Sources close to the investigation have told MESO-Rx that, in spite of Jacobs close ties to the sports, bodybuilders were never the targets of the investigation.
Individuals who have worked with the assistant U.S. attorney Samuel Cantrell in the United States District Court (anabolic steroids to (1) professional athletes who use them to gain an unfair advantage in sports competitions where performance enhancing drugs are explicitly prohibited, and (2) teenagers whose use may adversely affect their health during a critical developmental period.) paint a picture of a young, fair and open-minded prosecutor who is very good at his job with a 93% conviction rate. We are told Cantrell is primarily concerned with disrupting the supply chain of
Independent sources tell us that federal prosecutors in the Eastern District of Texas could care less about bodybuilding. Cantrell purportedly does not display a moralistic condemnation of steroid use in bodybuilding; he is of the opinion that anabolic steroid use is an overt part of the sport which has no explicit proscription of the use of performance enhancing drugs by any of its competitors at the novice, amateur or professional levels.
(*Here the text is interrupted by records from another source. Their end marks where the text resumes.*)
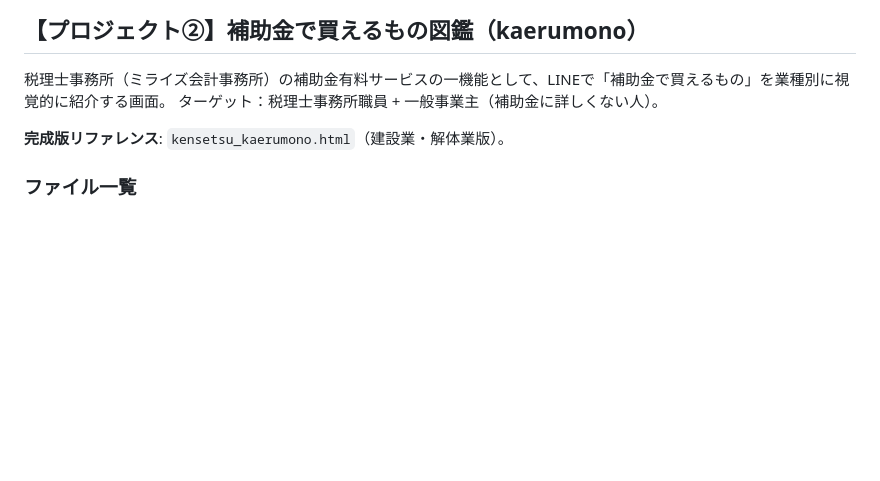
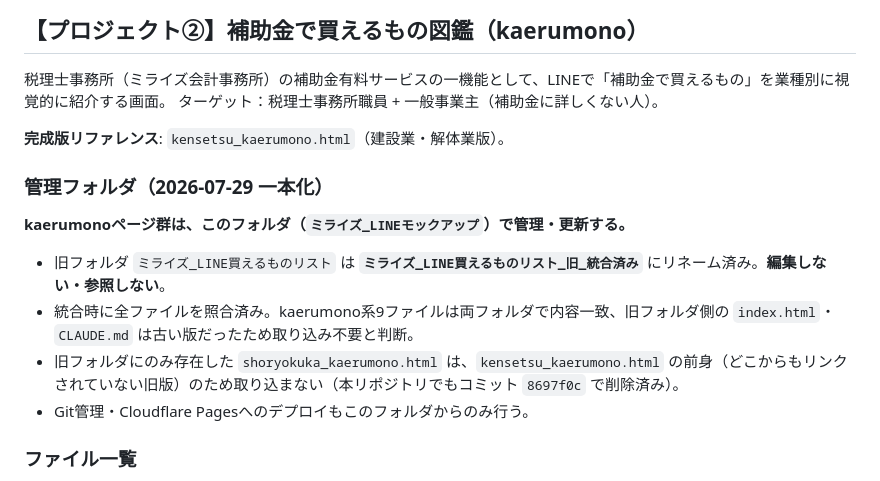
Before and after one commit to Mirise-Corp/hojokin-finder, a Markdown page: CLAUDE.md, the part around the change. Rendered like a GitHub page; blank space fills up the shorter version.

Commit message:
CLAUDE.md: kaerumonoページ群の管理を本フォルダに一本化（旧フォルダは統合済み）
Co-Authored-By: Claude Opus 5 (1M context) <noreply@anthropic.com>

```diff
--- a/CLAUDE.md
+++ b/CLAUDE.md
@@ -645,6 +645,15 @@ https://hojokin-finder.pages.dev#agefriendly
 
 **完成版リファレンス**: `kensetsu_kaerumono.html`（建設業・解体業版）。
 
+### 管理フォルダ（2026-07-29 一本化）
+
+**kaerumonoページ群は、このフォルダ（`ミライズ_LINEモックアップ`）で管理・更新する。**
+
+- 旧フォルダ `ミライズ_LINE買えるものリスト` は **`ミライズ_LINE買えるものリスト_旧_統合済み`** にリネーム済み。**編集しない・参照しない**。
+- 統合時に全ファイルを照合済み。kaerumono系9ファイルは両フォルダで内容一致、旧フォルダ側の `index.html`・`CLAUDE.md` は古い版だったため取り込み不要と判断。
+- 旧フォルダにのみ存在した `shoryokuka_kaerumono.html` は、`kensetsu_kaerumono.html` の前身（どこからもリンクされていない旧版）のため取り込まない（本リポジトリでもコミット `8697f0c` で削除済み）。
+- Git管理・Cloudflare Pagesへのデプロイもこのフォルダからのみ行う。
+
 ### ファイル一覧
 - `kaerumono_index.html` ← トップページ（業種選択画面）
 - `kensetsu_kaerumono.html` ← マスター参考ファイル（建設業・解体業）
```
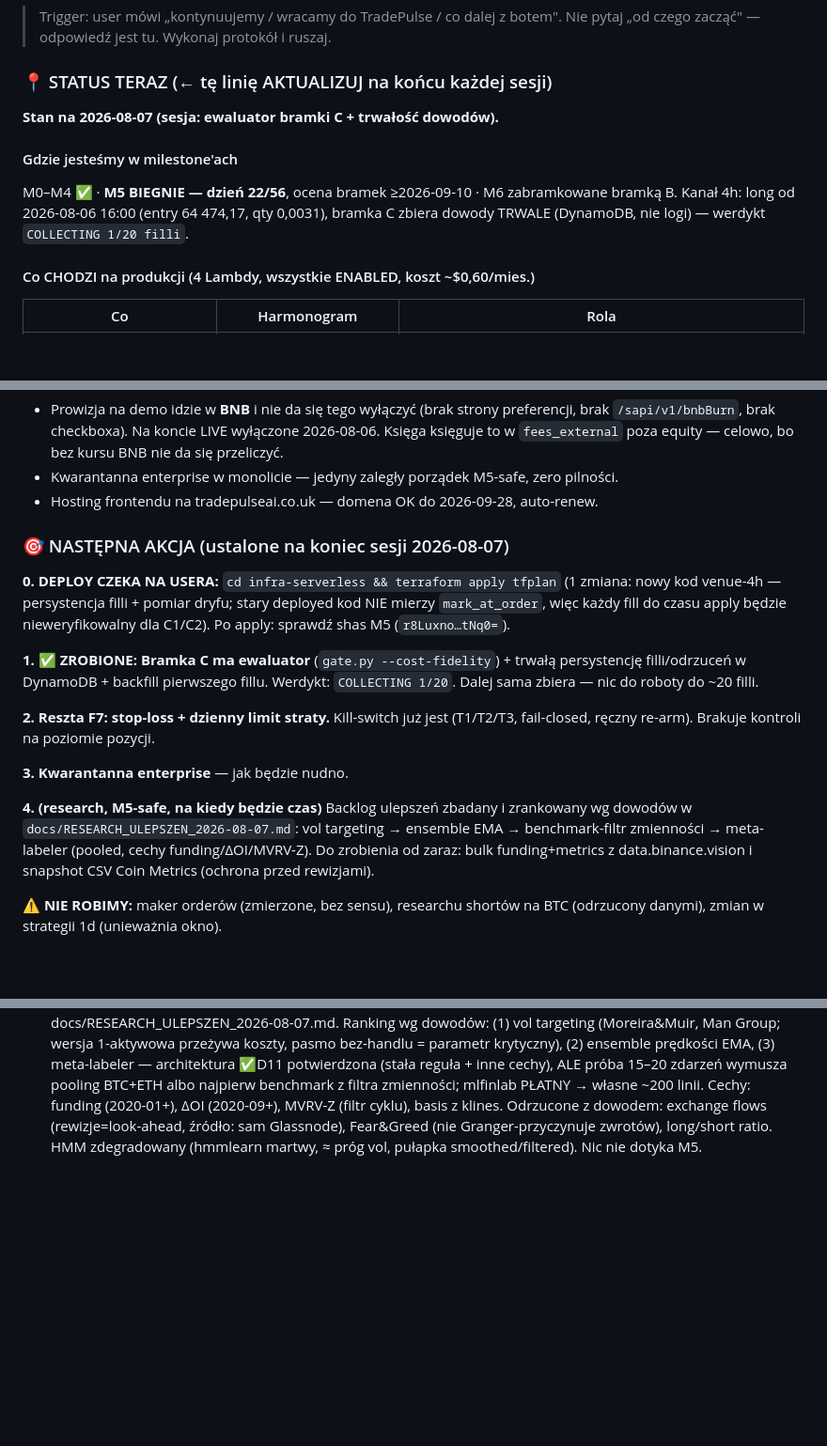
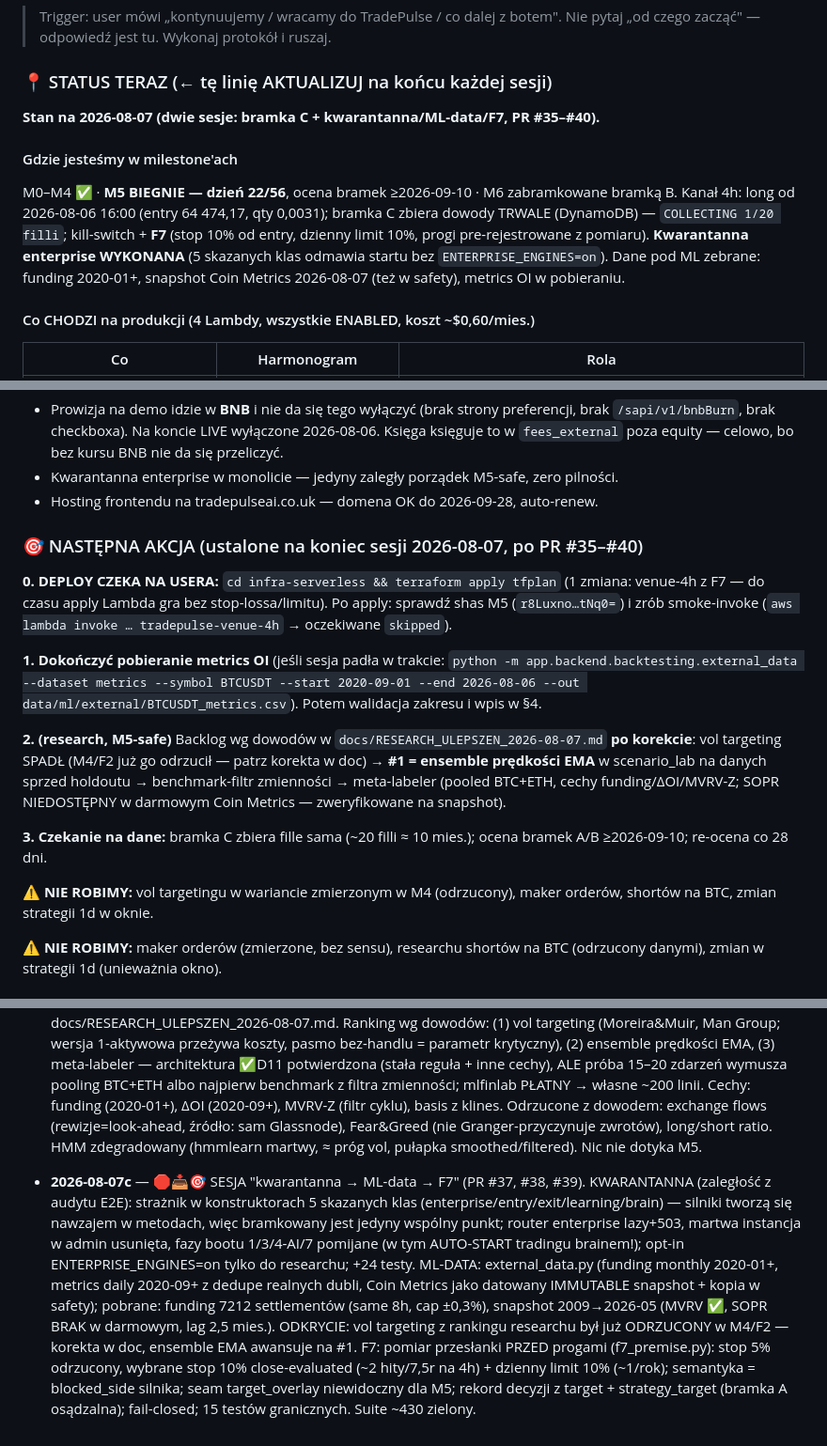
Before and after one commit to KrisRz/TradePulse.AI, a Markdown page: plan.md, 3 parts joined by grey strips. Shown at 94% size. GitHub-like rendering; blank space fills up the shorter version.

Commit message:
📋 plan.md: konsolidacja po sesji 2026-08-07 (PR #35-#39) + korekta vol-targetingu w researchu
Co-Authored-By: Claude Fable 5 <noreply@anthropic.com>

```diff
--- a/plan.md
+++ b/plan.md
@@ -22,12 +22,16 @@
 
 ### 📍 STATUS TERAZ  (← tę linię AKTUALIZUJ na końcu każdej sesji)
 
-**Stan na 2026-08-07 (sesja: ewaluator bramki C + trwałość dowodów).**
+**Stan na 2026-08-07 (dwie sesje: bramka C + kwarantanna/ML-data/F7, PR #35–#40).**
 
 #### Gdzie jesteśmy w milestone'ach
 M0–M4 ✅ · **M5 BIEGNIE — dzień 22/56**, ocena bramek ≥2026-09-10 · M6 zabramkowane bramką B.
-Kanał 4h: long od 2026-08-06 16:00 (entry 64 474,17, qty 0,0031), bramka C
-zbiera dowody TRWALE (DynamoDB, nie logi) — werdykt `COLLECTING 1/20 filli`.
+Kanał 4h: long od 2026-08-06 16:00 (entry 64 474,17, qty 0,0031); bramka C
+zbiera dowody TRWALE (DynamoDB) — `COLLECTING 1/20 filli`; kill-switch + **F7**
+(stop 10% od entry, dzienny limit 10%, progi pre-rejestrowane z pomiaru).
+**Kwarantanna enterprise WYKONANA** (5 skazanych klas odmawia startu bez
+`ENTERPRISE_ENGINES=on`). Dane pod ML zebrane: funding 2020-01+, snapshot
+Coin Metrics 2026-08-07 (też w safety), metrics OI w pobieraniu.
 
 #### Co CHODZI na produkcji (4 Lambdy, wszystkie ENABLED, koszt ~$0,60/mies.)
 
@@ -77,27 +81,30 @@ zachowanie trend-followingu w bessie, nie awaria. Bramka B ma ~1% mocy w 56 dni
 - Kwarantanna enterprise w monolicie — jedyny zaległy porządek M5-safe, zero pilności.
 - Hosting frontendu na tradepulseai.co.uk — domena OK do 2026-09-28, auto-renew.
 
-### 🎯 NASTĘPNA AKCJA (ustalone na koniec sesji 2026-08-07)
+### 🎯 NASTĘPNA AKCJA (ustalone na koniec sesji 2026-08-07, po PR #35–#40)
 
 **0. DEPLOY CZEKA NA USERA:** `cd infra-serverless && terraform apply tfplan`
-(1 zmiana: nowy kod venue-4h — persystencja filli + pomiar dryfu; stary
-deployed kod NIE mierzy `mark_at_order`, więc każdy fill do czasu apply będzie
-nieweryfikowalny dla C1/C2). Po apply: sprawdź shas M5 (`r8Luxno…tNq0=`).
+(1 zmiana: venue-4h z F7 — do czasu apply Lambda gra bez stop-lossa/limitu).
+Po apply: sprawdź shas M5 (`r8Luxno…tNq0=`) i zrób smoke-invoke
+(`aws lambda invoke … tradepulse-venue-4h` → oczekiwane `skipped`).
 
-**1. ✅ ZROBIONE: Bramka C ma ewaluator** (`gate.py --cost-fidelity`) + trwałą
-persystencję filli/odrzuceń w DynamoDB + backfill pierwszego fillu.
-Werdykt: `COLLECTING 1/20`. Dalej sama zbiera — nic do roboty do ~20 filli.
+**1. Dokończyć pobieranie metrics OI** (jeśli sesja padła w trakcie:
+`python -m app.backend.backtesting.external_data --dataset metrics --symbol
+BTCUSDT --start 2020-09-01 --end 2026-08-06 --out
+data/ml/external/BTCUSDT_metrics.csv`). Potem walidacja zakresu i wpis w §4.
 
-**2. Reszta F7: stop-loss + dzienny limit straty.** Kill-switch już jest
-(T1/T2/T3, fail-closed, ręczny re-arm). Brakuje kontroli na poziomie pozycji.
+**2. (research, M5-safe)** Backlog wg dowodów w
+`docs/RESEARCH_ULEPSZEN_2026-08-07.md` **po korekcie**: vol targeting SPADŁ
+(M4/F2 już go odrzucił — patrz korekta w doc) → **#1 = ensemble prędkości
+EMA** w scenario_lab na danych sprzed holdoutu → benchmark-filtr zmienności →
+meta-labeler (pooled BTC+ETH, cechy funding/ΔOI/MVRV-Z; SOPR NIEDOSTĘPNY
+w darmowym Coin Metrics — zweryfikowane na snapshot).
 
-**3. Kwarantanna enterprise** — jak będzie nudno.
+**3. Czekanie na dane:** bramka C zbiera fille sama (~20 filli ≈ 10 mies.);
+ocena bramek A/B ≥2026-09-10; re-ocena co 28 dni.
 
-**4. (research, M5-safe, na kiedy będzie czas)** Backlog ulepszeń zbadany i
-zrankowany wg dowodów w `docs/RESEARCH_ULEPSZEN_2026-08-07.md`: vol targeting →
-ensemble EMA → benchmark-filtr zmienności → meta-labeler (pooled, cechy
-funding/ΔOI/MVRV-Z). Do zrobienia od zaraz: bulk funding+metrics z
-data.binance.vision i snapshot CSV Coin Metrics (ochrona przed rewizjami).
+⚠️ **NIE ROBIMY:** vol targetingu w wariancie zmierzonym w M4 (odrzucony),
+maker orderów, shortów na BTC, zmian strategii 1d w oknie.
 
 ⚠️ **NIE ROBIMY:** maker orderów (zmierzone, bez sensu), researchu shortów na
 BTC (odrzucony danymi), zmian w strategii 1d (unieważnia okno).
@@ -1243,3 +1250,20 @@ ruszać pre-rejestrowanych PROGÓW decyzyjnych** — te są nietykalne.
   exchange flows (rewizje=look-ahead, źródło: sam Glassnode), Fear&Greed
   (nie Granger-przyczynuje zwrotów), long/short ratio. HMM zdegradowany
   (hmmlearn martwy, ≈ próg vol, pułapka smoothed/filtered). Nic nie dotyka M5.
+- **2026-08-07c** — 🛑📥🎯 SESJA "kwarantanna → ML-data → F7" (PR #37, #38, #39).
+  KWARANTANNA (zaległość z audytu E2E): strażnik w konstruktorach 5 skazanych
+  klas (enterprise/entry/exit/learning/brain) — silniki tworzą się nawzajem
+  w metodach, więc bramkowany jest jedyny wspólny punkt; router enterprise
+  lazy+503, martwa instancja w admin usunięta, fazy bootu 1/3/4-AI/7 pomijane
+  (w tym AUTO-START tradingu brainem!); opt-in ENTERPRISE_ENGINES=on tylko do
+  researchu; +24 testy. ML-DATA: external_data.py (funding monthly 2020-01+,
+  metrics daily 2020-09+ z dedupe realnych dubli, Coin Metrics jako datowany
+  IMMUTABLE snapshot + kopia w safety); pobrane: funding 7212 settlementów
+  (same 8h, cap ±0,3%), snapshot 2009→2026-05 (MVRV ✅, SOPR BRAK w darmowym,
+  lag 2,5 mies.). ODKRYCIE: vol targeting z rankingu researchu był już
+  ODRZUCONY w M4/F2 — korekta w doc, ensemble EMA awansuje na #1. F7: pomiar
+  przesłanki PRZED progami (f7_premise.py): stop 5% odrzucony, wybrane
+  stop 10% close-evaluated (~2 hity/7,5r na 4h) + dzienny limit 10% (~1/rok);
+  semantyka = blocked_side silnika; seam target_overlay niewidoczny dla M5;
+  rekord decyzji z target + strategy_target (bramka A osądzalna); fail-closed;
+  15 testów granicznych. Suite ~430 zielony.
```
Also changed, not shown: docs/RESEARCH_ULEPSZEN_2026-08-07.md (+12 -1 lines).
It’s obvious that everyone in pro bodybuilding uses them.
Individuals in Cantrell’s office have even expressed admiration at the dedication and determination exhibited by bodybuilders. While they do not see steroid use in bodybuilding as morally “bad”, but make no mistake that they believe the illicit use, sale and distribution is “wrong” simply because it is against the law.
Even in the case of David Jacobs where the defendant had obvious ties to various competitive bodybuilders, a source familiar with his case files informs us that Jacobs was only asked about two pro bodybuilders and only because of the extensive photographic and videographic evidence linking Jacobs toand .
According to one source, Branch Warren was never investigated after Jacobs denied Warren ever had any involvement. Furthermore, federal investigators had no evidence to suggest Warren was ever involved in the distribution of anabolic steroids. Friends of Branch Warren confirm his adamant stand against involvement in steroid distribution.
On the other hand, federal prosecutors had two years of detailed records, including photographs and video surveillance documenting a relationship between David Jacobs and Art Atwood; the same source tells us that Jacobs basically only confirmed the evidence detailing the Jacobs-Atwood relationship.
The damage to the sport of bodybuilding will be limited since bodybuilding is not the apparent target of the Texas steroid investigations.